*** Begin section ***

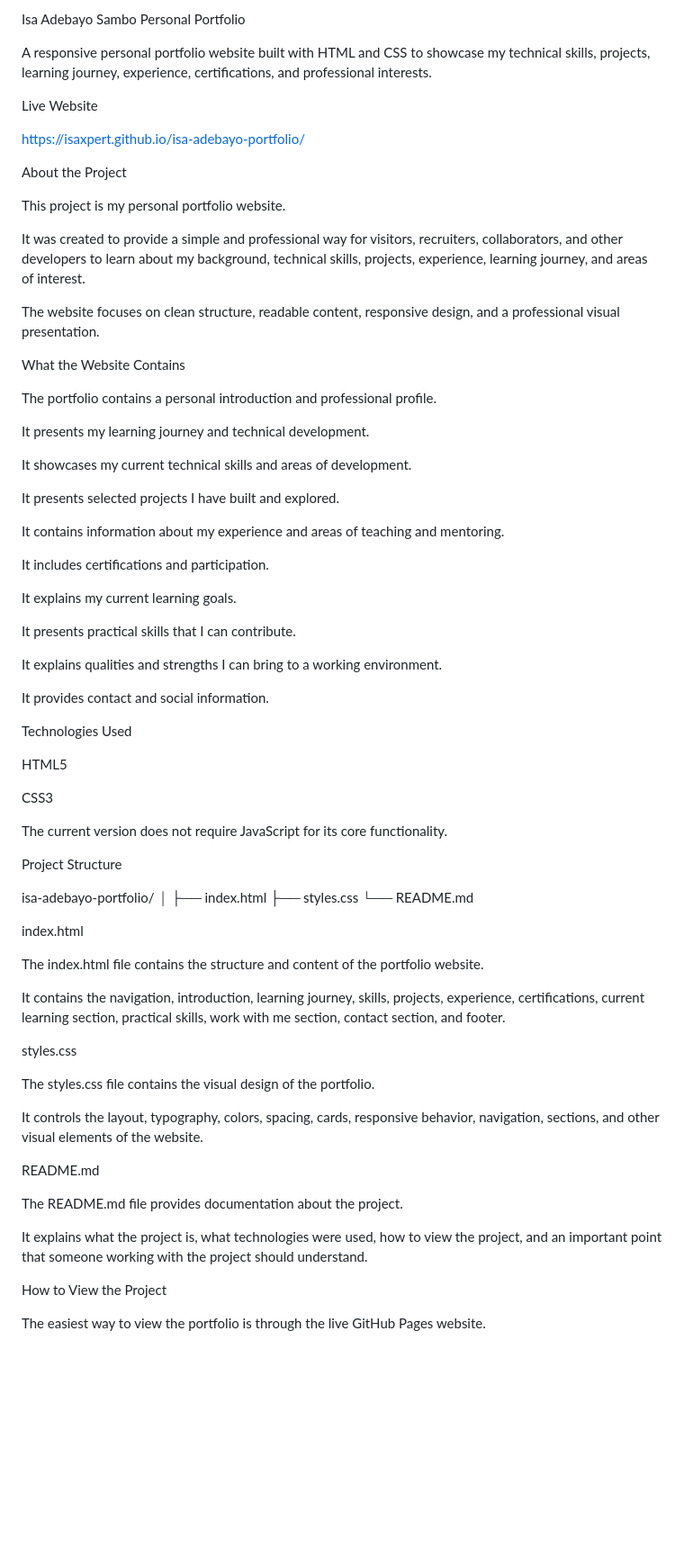
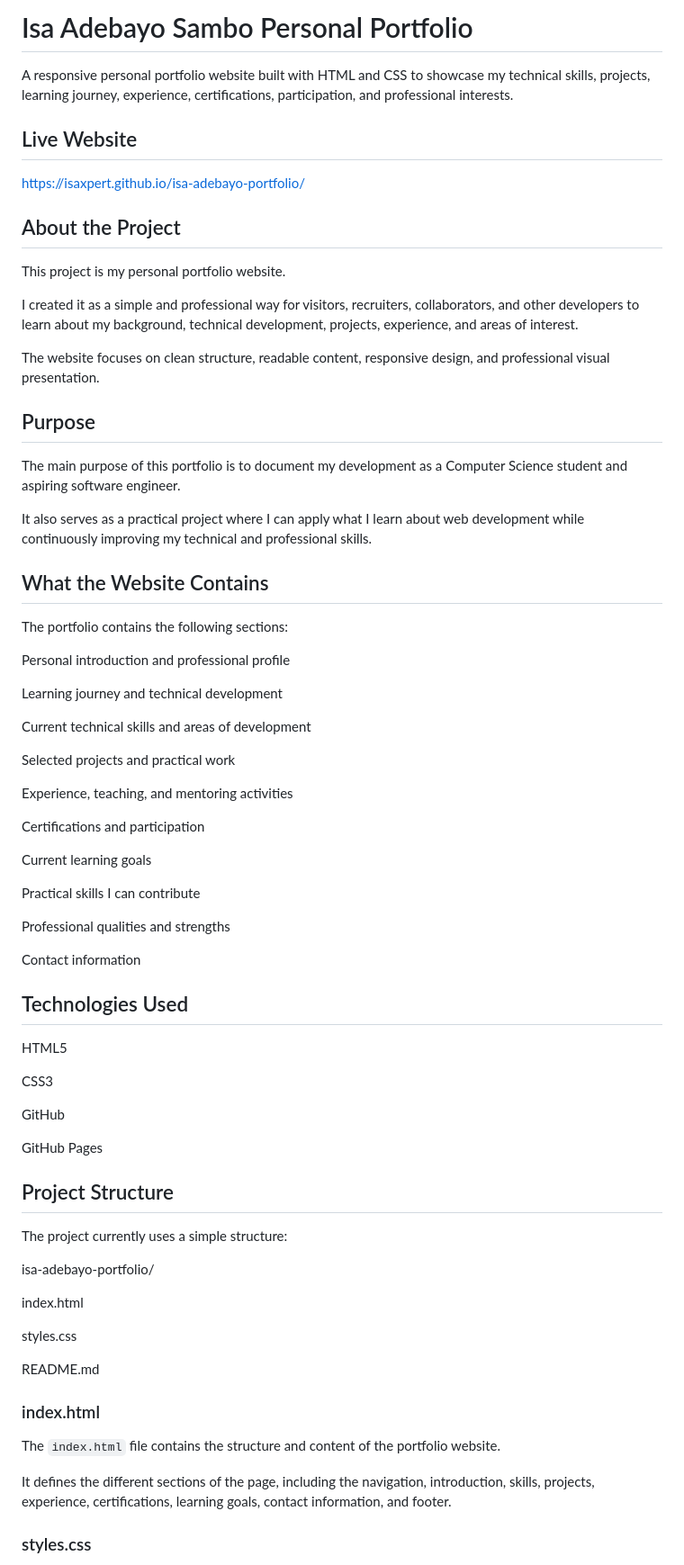
Before and after one commit to IsaXpert/isa-adebayo-portfolio, a Markdown page: README.md, the part around one of its changes. Shown at 90% size. Drawn GitHub-style; blank space fills up the shorter version.

```diff
--- a/README.md
+++ b/README.md
@@ -1,76 +1,76 @@
-Isa Adebayo Sambo Personal Portfolio
+# Isa Adebayo Sambo Personal Portfolio
 
-A responsive personal portfolio website built with HTML and CSS to showcase my technical skills, projects, learning journey, experience, certifications, and professional interests.
+A responsive personal portfolio website built with HTML and CSS to showcase my technical skills, projects, learning journey, experience, certifications, participation, and professional interests.
 
-Live Website
+## Live Website
 
-[https://isaxpert.github.io/isa-adebayo-portfolio/](https://isaxpert.github.io/isa-adebayo-portfolio/)
+https://isaxpert.github.io/isa-adebayo-portfolio/
 
-About the Project
+## About the Project
 
 This project is my personal portfolio website.
 
-It was created to provide a simple and professional way for visitors, recruiters, collaborators, and other developers to learn about my background, technical skills, projects, experience, learning journey, and areas of interest.
+I created it as a simple and professional way for visitors, recruiters, collaborators, and other developers to learn about my background, technical development, projects, experience, and areas of interest.
 
-The website focuses on clean structure, readable content, responsive design, and a professional visual presentation.
+The website focuses on clean structure, readable content, responsive design, and professional visual presentation.
 
-What the Website Contains
+## Purpose
 
-The portfolio contains a personal introduction and professional profile.
+The main purpose of this portfolio is to document my development as a Computer Science student and aspiring software engineer.
 
-It presents my learning journey and technical development.
+It also serves as a practical project where I can apply what I learn about web development while continuously improving my technical and professional skills.
 
-It showcases my current technical skills and areas of development.
+## What the Website Contains
 
-It presents selected projects I have built and explored.
+The portfolio contains the following sections:
 
-It contains information about my experience and areas of teaching and mentoring.
+Personal introduction and professional profile
 
-It includes certifications and participation.
+Learning journey and technical development
 
-It explains my current learning goals.
+Current technical skills and areas of development
 
-It presents practical skills that I can contribute.
+Selected projects and practical work
 
-It explains qualities and strengths I can bring to a working environment.
+Experience, teaching, and mentoring activities
 
-It provides contact and social information.
+Certifications and participation
 
-Technologies Used
+Current learning goals
+
+Practical skills I can contribute
+
+Professional qualities and strengths
+
+Contact information
+
+## Technologies Used
 
 HTML5
 
 CSS3
 
-The current version does not require JavaScript for its core functionality.
+GitHub
 
-Project Structure
+GitHub Pages
+
+## Project Structure
+
+The project currently uses a simple structure:
 
 isa-adebayo-portfolio/
-│
-├── index.html
-├── styles.css
-└── README.md
 
 index.html
 
-The index.html file contains the structure and content of the portfolio website.
-
-It contains the navigation, introduction, learning journey, skills, projects, experience, certifications, current learning section, practical skills, work with me section, contact section, and footer.
-
 styles.css
-
-The styles.css file contains the visual design of the portfolio.
-
-It controls the layout, typography, colors, spacing, cards, responsive behavior, navigation, sections, and other visual elements of the website.
 
 README.md
 
-The README.md file provides documentation about the project.
+### index.html
 
-It explains what the project is, what technologies were used, how to view the project, and an important point that someone working with the project should understand.
+The `index.html` file contains the structure and content of the portfolio website.
 
-How to View the Project
+It defines the different sections of the page, including the navigation, introduction, skills, projects, experience, certifications, learning goals, contact information, and footer.
 
-The easiest way to view the portfolio is through the live GitHub Pages website.
+### styles.css
 
```
Also changed, not shown: other parts of README.md (+121 -24 lines).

*** End section ***

Work to be completed »
Write out every entry above exactly, minus the pictures.

Response area »
Before and after one commit to IsaXpert/isa-adebayo-portfolio, a Markdown page: README.md, the part around one of its changes. Shown at 90% size. Drawn GitHub-style; blank space fills up the shorter version.

```diff
--- a/README.md
+++ b/README.md
@@ -1,76 +1,76 @@
-Isa Adebayo Sambo Personal Portfolio
+# Isa Adebayo Sambo Personal Portfolio
 
-A responsive personal portfolio website built with HTML and CSS to showcase my technical skills, projects, learning journey, experience, certifications, and professional interests.
+A responsive personal portfolio website built with HTML and CSS to showcase my technical skills, projects, learning journey, experience, certifications, participation, and professional interests.
 
-Live Website
+## Live Website
 
-[https://isaxpert.github.io/isa-adebayo-portfolio/](https://isaxpert.github.io/isa-adebayo-portfolio/)
+https://isaxpert.github.io/isa-adebayo-portfolio/
 
-About the Project
+## About the Project
 
 This project is my personal portfolio website.
 
-It was created to provide a simple and professional way for visitors, recruiters, collaborators, and other developers to learn about my background, technical skills, projects, experience, learning journey, and areas of interest.
+I created it as a simple and professional way for visitors, recruiters, collaborators, and other developers to learn about my background, technical development, projects, experience, and areas of interest.
 
-The website focuses on clean structure, readable content, responsive design, and a professional visual presentation.
+The website focuses on clean structure, readable content, responsive design, and professional visual presentation.
 
-What the Website Contains
+## Purpose
 
-The portfolio contains a personal introduction and professional profile.
+The main purpose of this portfolio is to document my development as a Computer Science student and aspiring software engineer.
 
-It presents my learning journey and technical development.
+It also serves as a practical project where I can apply what I learn about web development while continuously improving my technical and professional skills.
 
-It showcases my current technical skills and areas of development.
+## What the Website Contains
 
-It presents selected projects I have built and explored.
+The portfolio contains the following sections:
 
-It contains information about my experience and areas of teaching and mentoring.
+Personal introduction and professional profile
 
-It includes certifications and participation.
+Learning journey and technical development
 
-It explains my current learning goals.
+Current technical skills and areas of development
 
-It presents practical skills that I can contribute.
+Selected projects and practical work
 
-It explains qualities and strengths I can bring to a working environment.
+Experience, teaching, and mentoring activities
 
-It provides contact and social information.
+Certifications and participation
 
-Technologies Used
+Current learning goals
+
+Practical skills I can contribute
+
+Professional qualities and strengths
+
+Contact information
+
+## Technologies Used
 
 HTML5
 
 CSS3
 
-The current version does not require JavaScript for its core functionality.
+GitHub
 
-Project Structure
+GitHub Pages
+
+## Project Structure
+
+The project currently uses a simple structure:
 
 isa-adebayo-portfolio/
-│
-├── index.html
-├── styles.css
-└── README.md
 
 index.html
 
-The index.html file contains the structure and content of the portfolio website.
-
-It contains the navigation, introduction, learning journey, skills, projects, experience, certifications, current learning section, practical skills, work with me section, contact section, and footer.
-
 styles.css
-
-The styles.css file contains the visual design of the portfolio.
-
-It controls the layout, typography, colors, spacing, cards, responsive behavior, navigation, sections, and other visual elements of the website.
 
 README.md
 
-The README.md file provides documentation about the project.
+### index.html
 
-It explains what the project is, what technologies were used, how to view the project, and an important point that someone working with the project should understand.
+The `index.html` file contains the structure and content of the portfolio website.
 
-How to View the Project
+It defines the different sections of the page, including the navigation, introduction, skills, projects, experience, certifications, learning goals, contact information, and footer.
 
-The easiest way to view the portfolio is through the live GitHub Pages website.
+### styles.css
 
```
Also changed, not shown: other parts of README.md (+121 -24 lines).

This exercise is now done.